Like the Grosvenor part of Grosvenor and Hilbert Park, the Westgate Gardens have a Victorian legacy, and also a water element, with the River Stour running through the centre.
Although I had visited this park many times in my childhood, and early youth, the information boards were still educational. Having not walked around for ten years or so, it was harder to spot the physical lottery funded changes though. Plus, it seems some parts have been left alone.
What I never realised before: a Roman gateway was discovered in this part of the park
I think maybe the stones lain in the grass in the 1950s to mark the discovery had slowly become overgrown with the grass by the 1970s.
The circular walk finished in the field opposite the old tannery, marked with this bull sculpture. Walking back through the playground to the car park, I still have vague memories of the sand-pit, circular boating-lake and pedalo pool of Toddler’s Cove. But it was a revelation to find out that just after WW2, when the original swimming pool was changed to the pedalo pool, and ‘Holiday at Home’ was created, that my Dad helped with the donkeys. At that time his family lived in Stour Street, on the corner of Jewry lane, having spent the war years at Folly Farm in St Stephens. Wandering down to Toddler’s Cove, aged about 8, he made friends with Bill Dunk who looked after the donkeys, and was asked if he’d like to help lead the donkeys, in exchange for free rides.
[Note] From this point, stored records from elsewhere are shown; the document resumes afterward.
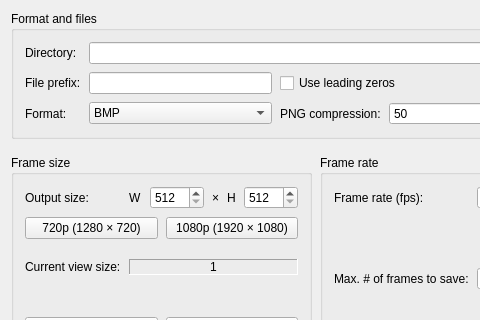
jayMcBee/sigel-evolutionary-walking-robots, file sigel/ui/SIGEL_SlaveUI/SIG_MovieSettingsDialogBase.ui: the form before one commit; both pictures show x 0 to 480 and y 0 to 320 of the 597 by 727 pixel window.
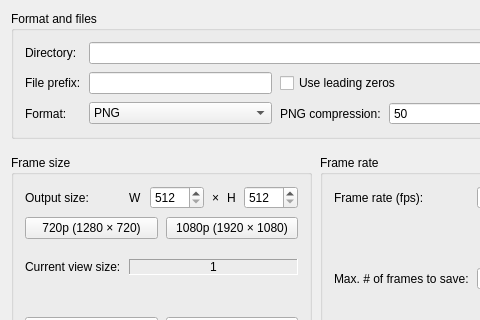
The form after the commit.

Commit message: Movie settings: frames are PNG or POV only; BMP, PPM, XBM and XPM go

```diff
--- a/sigel/ui/SIGEL_SlaveUI/SIG_MovieSettingsDialogBase.ui
+++ b/sigel/ui/SIGEL_SlaveUI/SIG_MovieSettingsDialogBase.ui
@@ -114,11 +114,6 @@
                 <property name="toolTip">
                   <string>Sets the format in which the simulation will be grabbed. Some are lossy.</string>
                 </property>
-                <item>
-                  <property name="text">
-                    <string>BMP</string>
-                  </property>
-                </item>
                 <item>
                   <property name="text">
                     <string>PNG</string>
```
Left out of the diff: 17 changed lines with no effect on the pictures. The commit also changes 2 other files.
The donkeys lived in Nissan huts, in the area between the Whitehall Road gates and the start of the play area, and of the six, my dad can remember the names of Ginger (the skitty one), Charlie, Bill and Peggy.
My other memories of the Gardens are art exhibitions, Simon Langton Grammar School for Girls helping to re-landscape Toddler’s Cove in the early 1980s, gypies moving in and living there in the late 1980s (for several months I seem to remember), swans, crows and ornamental flower beds.
Must visit again on a sunny day.